Our Development Coordinator and Administrative Assistant, Holly, shares her take on the benefits of vulnerable living:
Growing up, I had a lot of anxiety and when I was overwhelmed the last thing I wanted to do was share how I was feeling.
When my sister would ask me to talk about it with her, I would close up and could feel myself bursting at the seams. But in the end, if I didn’t talk about it, I wouldn’t have to deal with it. And that for me was the easy way out at the time.
I think the reason why it is difficult to tell our stories and connect with others is because we haven’t been honest with ourselves and we hold things back that need to come out.
Maya Angelou explains it like this: “There is no greater agony than an untold story inside of you.”
We have to remember that our story is significant and that we are created by a God who is writing the grand narrative. Our story is a part of the reconciliation of human relationship.
As I got older, this tactic of holding things back, pretending, and bursting at the seams did not work on other people. In college, I had a friend who learned early on that I was hiding how I really felt and wouldn’t let me pretend. She forced me to be honest with myself and with her.
And opening up was completely freeing.
This was the beginning of building true relationships in my life. Yes, I had to be honest about not only the good parts of life, but also the parts that were messy and ugly. And even though this was difficult, I began to understand more of who I really am.
And as I began to be more confident in myself, it became easier to share my story with other people and ultimately started building healthy relationships with friends and my boyfriend (now husband).
Knowing our stories and being able to share them confidently will benefit both you and the people who are hearing it. But it takes time and trust to be able to do this well.

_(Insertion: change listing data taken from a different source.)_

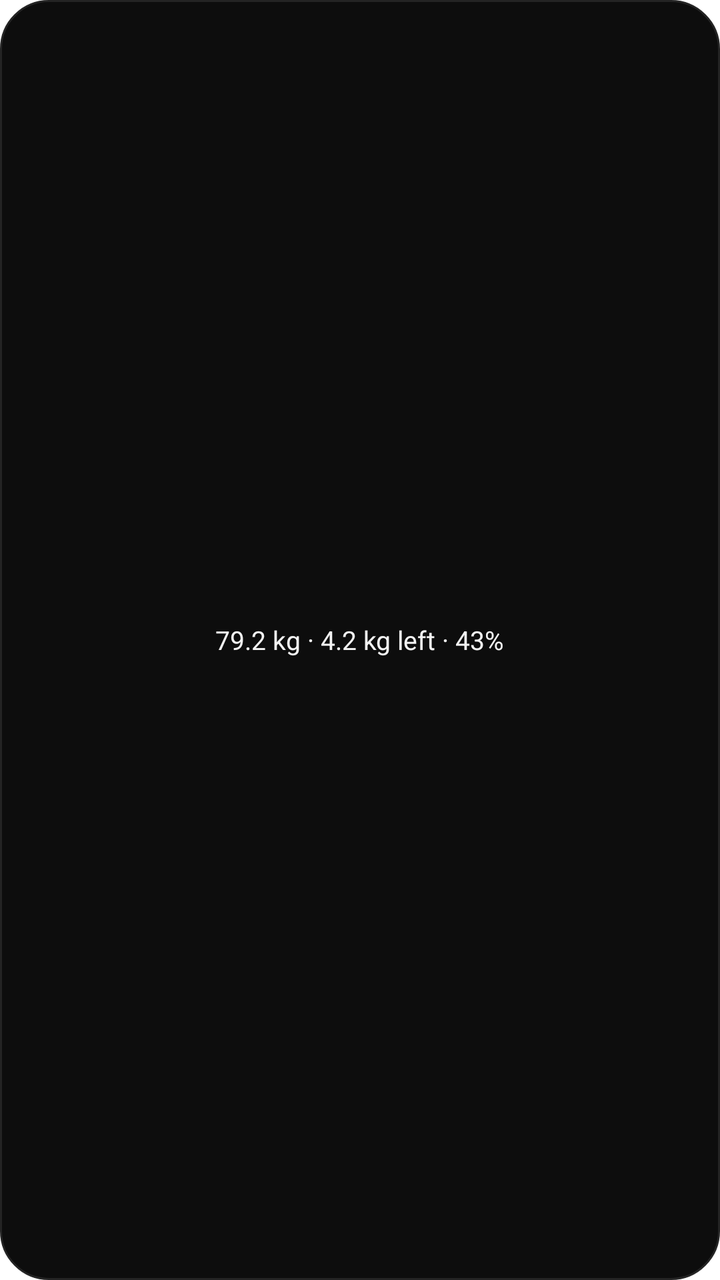
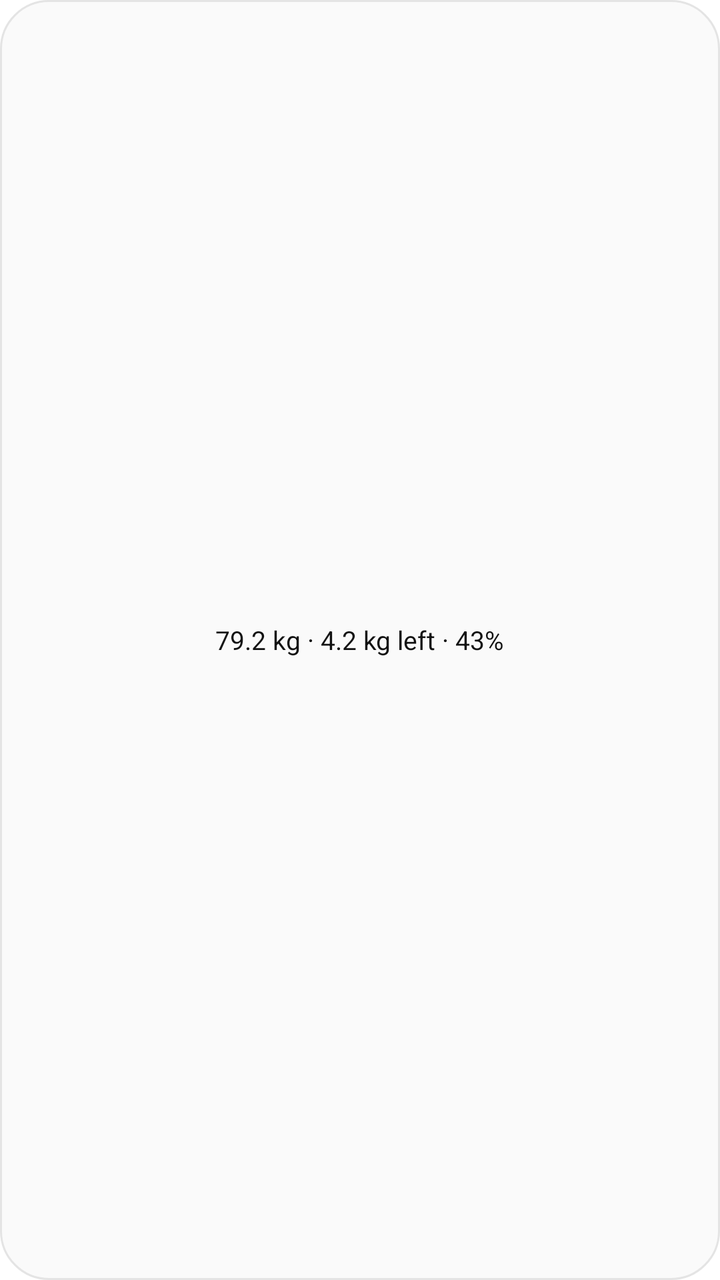

Screens rendered from an Android XML layout before and after an edit, with the pre-edit source and the edit as a unified diff.
<!-- AndroidManifest.xml: application theme Theme.WeightTracker -->
<!-- res/layout/widget_preview_glance.xml -->
<?xml version="1.0" encoding="utf-8"?>

<LinearLayout xmlns:android="http://schemas.android.com/apk/res/android"
    android:layout_width="250dp"
    android:layout_height="48dp"
    android:orientation="vertical"
    android:gravity="center"
    android:padding="14dp"
    android:background="@drawable/widget_preview_bg">
    <TextView android:layout_width="wrap_content" android:layout_height="wrap_content"
        android:text="79.2 kg · 4.2 kg left · 43%" android:textSize="13sp" android:textColor="#F3F3F3"
        android:textStyle="normal" android:layout_marginTop="0dp" />
</LinearLayout>
<!-- resources referenced by this layout -->
<resources>
  <!-- drawable widget_preview_bg (drawable) -->
  <?xml version="1.0" encoding="utf-8"?>
  
  <shape xmlns:android="http://schemas.android.com/apk/res/android" android:shape="rectangle">
      <solid android:color="#0D0D0D" />
      <stroke android:width="1dp" android:color="#242424" />
      <corners android:radius="24dp" />
  </shape>
  <style name="Theme.WeightTracker" parent="@android:style/Theme.Material.NoActionBar">
          <item name="android:windowBackground">@color/window_background</item>
          <item name="android:statusBarColor">@android:color/transparent</item>
          <item name="android:navigationBarColor">@android:color/transparent</item>
          <item name="android:windowDrawsSystemBarBackgrounds">true</item>
      </style>
  <color name="window_background">#FFFFFFFF</color>
</resources>

<!-- the commit's change to res/layout/widget_preview_glance.xml (unified diff, before → after) -->
@@ -8,6 +8,6 @@
     android:padding="14dp"
     android:background="@drawable/widget_preview_bg">
     <TextView android:layout_width="wrap_content" android:layout_height="wrap_content"
-        android:text="79.2 kg · 4.2 kg left · 43%" android:textSize="13sp" android:textColor="#F3F3F3"
+        android:text="79.2 kg · 4.2 kg left · 43%" android:textSize="13sp" android:textColor="@color/widget_preview_on_surface"
         android:textStyle="normal" android:layout_marginTop="0dp" />
 </LinearLayout>
<!-- resource entries referenced after the edit -->
@@ -1,11 +1,12 @@
 <!-- resources referenced by this layout -->
 <resources>
+  <color name="widget_preview_on_surface">#FF121212</color>
   <!-- drawable widget_preview_bg (drawable) -->
   <?xml version="1.0" encoding="utf-8"?>
   
   <shape xmlns:android="http://schemas.android.com/apk/res/android" android:shape="rectangle">
-      <solid android:color="#0D0D0D" />
-      <stroke android:width="1dp" android:color="#242424" />
+      <solid android:color="@color/widget_preview_bg" />
+      <stroke android:width="1dp" android:color="@color/widget_preview_outline" />
       <corners android:radius="24dp" />
   </shape>
   <style name="Theme.WeightTracker" parent="@android:style/Theme.Material.NoActionBar">
@@ -14,6 +15,8 @@
           <item name="android:navigationBarColor">@android:color/transparent</item>
           <item name="android:windowDrawsSystemBarBackgrounds">true</item>
       </style>
+  <color name="widget_preview_bg">#FFFAFAFA</color>
+  <color name="widget_preview_outline">#FFE4E4E4</color>
   <color name="window_background">#FFFFFFFF</color>
 </resources>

If you think about it, this is one of the reasons why relationships are messy. Two people who have parts of themselves they are ashamed of, parts of themselves they don’t even know and parts they have never shared with anyone else. In order to be in healthy relationships, we have to know our story, own it and share it with all of the good and the bad and the messy.
Relationships are lived out through our shared stories.
As you learn to share your story with people you trust, you begin to understand more of who you really are. You start to see what is important to you, if there have been any unhealthy patterns in your life, and what have been some of your darkest times.
Having confidence in who you are and accepting the messy parts of yourself makes it possible for you to accept other people for who they are. It also makes it possible for you to give other people grace because you know first hand no one is perfect.
Until we are able to know our stories, and allow other people to be a part of them, we cannot love other people well. Knowing our true identity, accepting our story and sharing it with others is the beginning of building true relationships with other people and living a true and honest life.
Don’t be afraid to tell your story. It’s the beginning of something beautiful that plays a crucial chapter of this grand narrative.